Would you output all the lines below precisely as they stand, leaving each picture out?
#### Data extracts ####
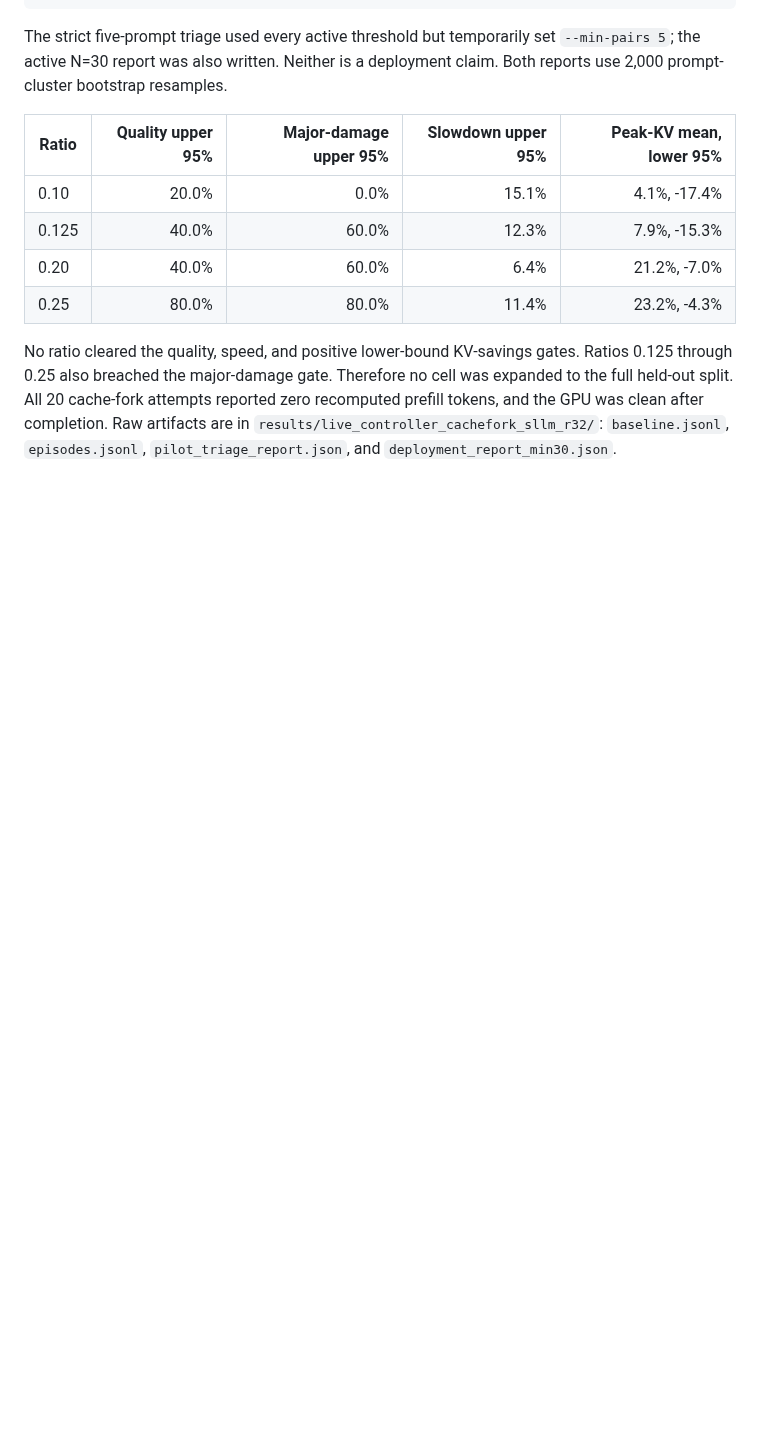
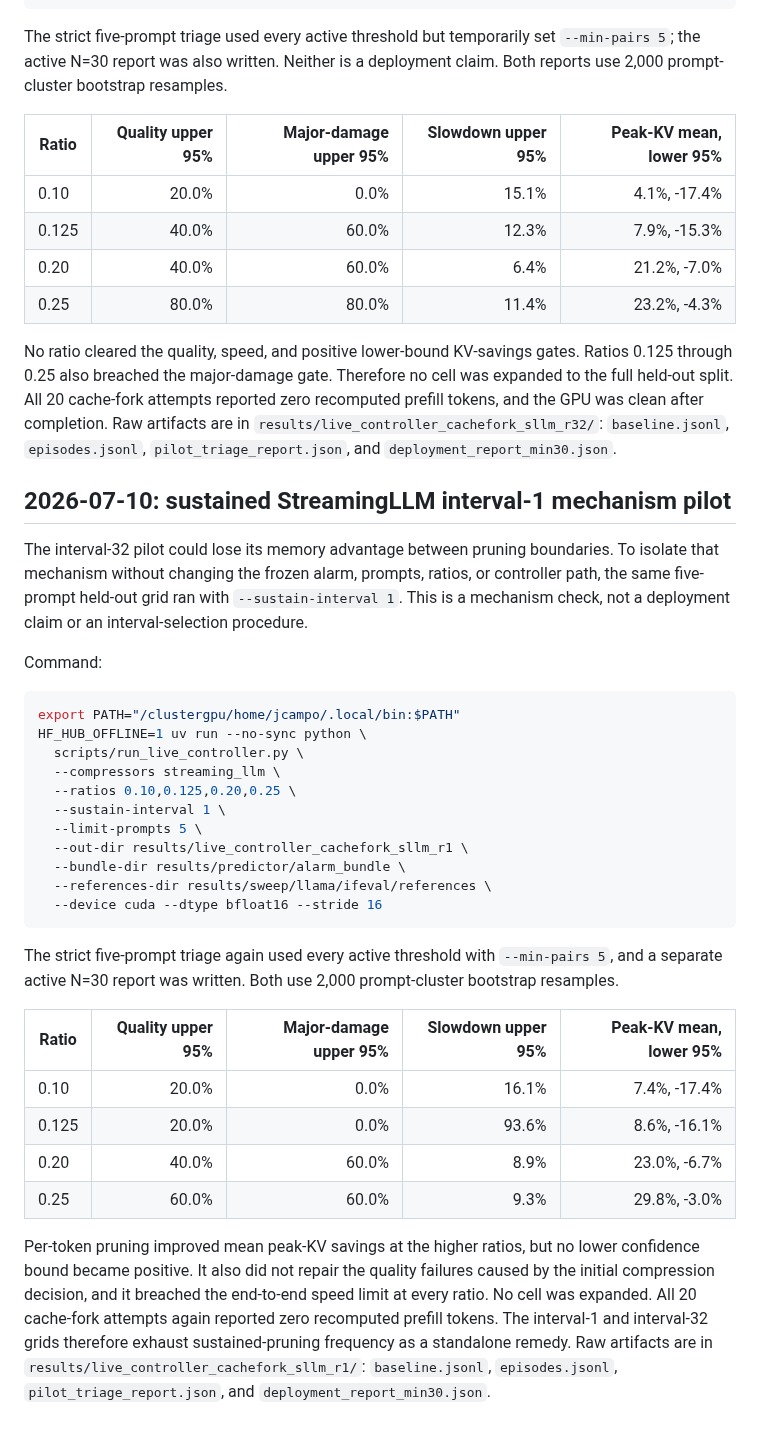
Before and after one commit to JoaquinCampo/herald, a Markdown page: docs/implementation/deployment_experiment_log.md, the part around the change. Rendered like a GitHub page; blank space fills up the shorter version.

Commit message:
record interval-one sustained pilot failure

````diff
--- a/docs/implementation/deployment_experiment_log.md
+++ b/docs/implementation/deployment_experiment_log.md
@@ -96,3 +96,49 @@ attempts reported zero recomputed prefill tokens, and the GPU was clean after
 completion. Raw artifacts are in `results/live_controller_cachefork_sllm_r32/`:
 `baseline.jsonl`, `episodes.jsonl`, `pilot_triage_report.json`, and
 `deployment_report_min30.json`.
+
+## 2026-07-10: sustained StreamingLLM interval-1 mechanism pilot
+
+The interval-32 pilot could lose its memory advantage between pruning
+boundaries. To isolate that mechanism without changing the frozen alarm,
+prompts, ratios, or controller path, the same five-prompt held-out grid ran
+with `--sustain-interval 1`. This is a mechanism check, not a deployment
+claim or an interval-selection procedure.
+
+Command:
+
+```bash
+export PATH="/clustergpu/home/jcampo/.local/bin:$PATH"
+HF_HUB_OFFLINE=1 uv run --no-sync python \
+  scripts/run_live_controller.py \
+  --compressors streaming_llm \
+  --ratios 0.10,0.125,0.20,0.25 \
+  --sustain-interval 1 \
+  --limit-prompts 5 \
+  --out-dir results/live_controller_cachefork_sllm_r1 \
+  --bundle-dir results/predictor/alarm_bundle \
+  --references-dir results/sweep/llama/ifeval/references \
+  --device cuda --dtype bfloat16 --stride 16
+```
+
+The strict five-prompt triage again used every active threshold with
+`--min-pairs 5`, and a separate active N=30 report was written. Both use
+2,000 prompt-cluster bootstrap resamples.
+
+| Ratio | Quality upper 95% | Major-damage upper 95% | Slowdown upper 95% | Peak-KV mean, lower 95% |
+| --- | ---: | ---: | ---: | ---: |
+| 0.10 | 20.0% | 0.0% | 16.1% | 7.4%, -17.4% |
+| 0.125 | 20.0% | 0.0% | 93.6% | 8.6%, -16.1% |
+| 0.20 | 40.0% | 60.0% | 8.9% | 23.0%, -6.7% |
+| 0.25 | 60.0% | 60.0% | 9.3% | 29.8%, -3.0% |
+
+Per-token pruning improved mean peak-KV savings at the higher ratios, but
+no lower confidence bound became positive. It also did not repair the
+quality failures caused by the initial compression decision, and it
+breached the end-to-end speed limit at every ratio. No cell was expanded.
+All 20 cache-fork attempts again reported zero recomputed prefill tokens.
+The interval-1 and interval-32 grids therefore exhaust sustained-pruning
+frequency as a standalone remedy. Raw artifacts are in
+`results/live_controller_cachefork_sllm_r1/`: `baseline.jsonl`,
+`episodes.jsonl`, `pilot_triage_report.json`, and
+`deployment_report_min30.json`.
````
####
Solution to the exercise ▸
Before and after one commit to JoaquinCampo/herald, a Markdown page: docs/implementation/deployment_experiment_log.md, the part around the change. Rendered like a GitHub page; blank space fills up the shorter version.

Commit message:
record interval-one sustained pilot failure

````diff
--- a/docs/implementation/deployment_experiment_log.md
+++ b/docs/implementation/deployment_experiment_log.md
@@ -96,3 +96,49 @@ attempts reported zero recomputed prefill tokens, and the GPU was clean after
 completion. Raw artifacts are in `results/live_controller_cachefork_sllm_r32/`:
 `baseline.jsonl`, `episodes.jsonl`, `pilot_triage_report.json`, and
 `deployment_report_min30.json`.
+
+## 2026-07-10: sustained StreamingLLM interval-1 mechanism pilot
+
+The interval-32 pilot could lose its memory advantage between pruning
+boundaries. To isolate that mechanism without changing the frozen alarm,
+prompts, ratios, or controller path, the same five-prompt held-out grid ran
+with `--sustain-interval 1`. This is a mechanism check, not a deployment
+claim or an interval-selection procedure.
+
+Command:
+
+```bash
+export PATH="/clustergpu/home/jcampo/.local/bin:$PATH"
+HF_HUB_OFFLINE=1 uv run --no-sync python \
+  scripts/run_live_controller.py \
+  --compressors streaming_llm \
+  --ratios 0.10,0.125,0.20,0.25 \
+  --sustain-interval 1 \
+  --limit-prompts 5 \
+  --out-dir results/live_controller_cachefork_sllm_r1 \
+  --bundle-dir results/predictor/alarm_bundle \
+  --references-dir results/sweep/llama/ifeval/references \
+  --device cuda --dtype bfloat16 --stride 16
+```
+
+The strict five-prompt triage again used every active threshold with
+`--min-pairs 5`, and a separate active N=30 report was written. Both use
+2,000 prompt-cluster bootstrap resamples.
+
+| Ratio | Quality upper 95% | Major-damage upper 95% | Slowdown upper 95% | Peak-KV mean, lower 95% |
+| --- | ---: | ---: | ---: | ---: |
+| 0.10 | 20.0% | 0.0% | 16.1% | 7.4%, -17.4% |
+| 0.125 | 20.0% | 0.0% | 93.6% | 8.6%, -16.1% |
+| 0.20 | 40.0% | 60.0% | 8.9% | 23.0%, -6.7% |
+| 0.25 | 60.0% | 60.0% | 9.3% | 29.8%, -3.0% |
+
+Per-token pruning improved mean peak-KV savings at the higher ratios, but
+no lower confidence bound became positive. It also did not repair the
+quality failures caused by the initial compression decision, and it
+breached the end-to-end speed limit at every ratio. No cell was expanded.
+All 20 cache-fork attempts again reported zero recomputed prefill tokens.
+The interval-1 and interval-32 grids therefore exhaust sustained-pruning
+frequency as a standalone remedy. Raw artifacts are in
+`results/live_controller_cachefork_sllm_r1/`: `baseline.jsonl`,
+`episodes.jsonl`, `pilot_triage_report.json`, and
+`deployment_report_min30.json`.
````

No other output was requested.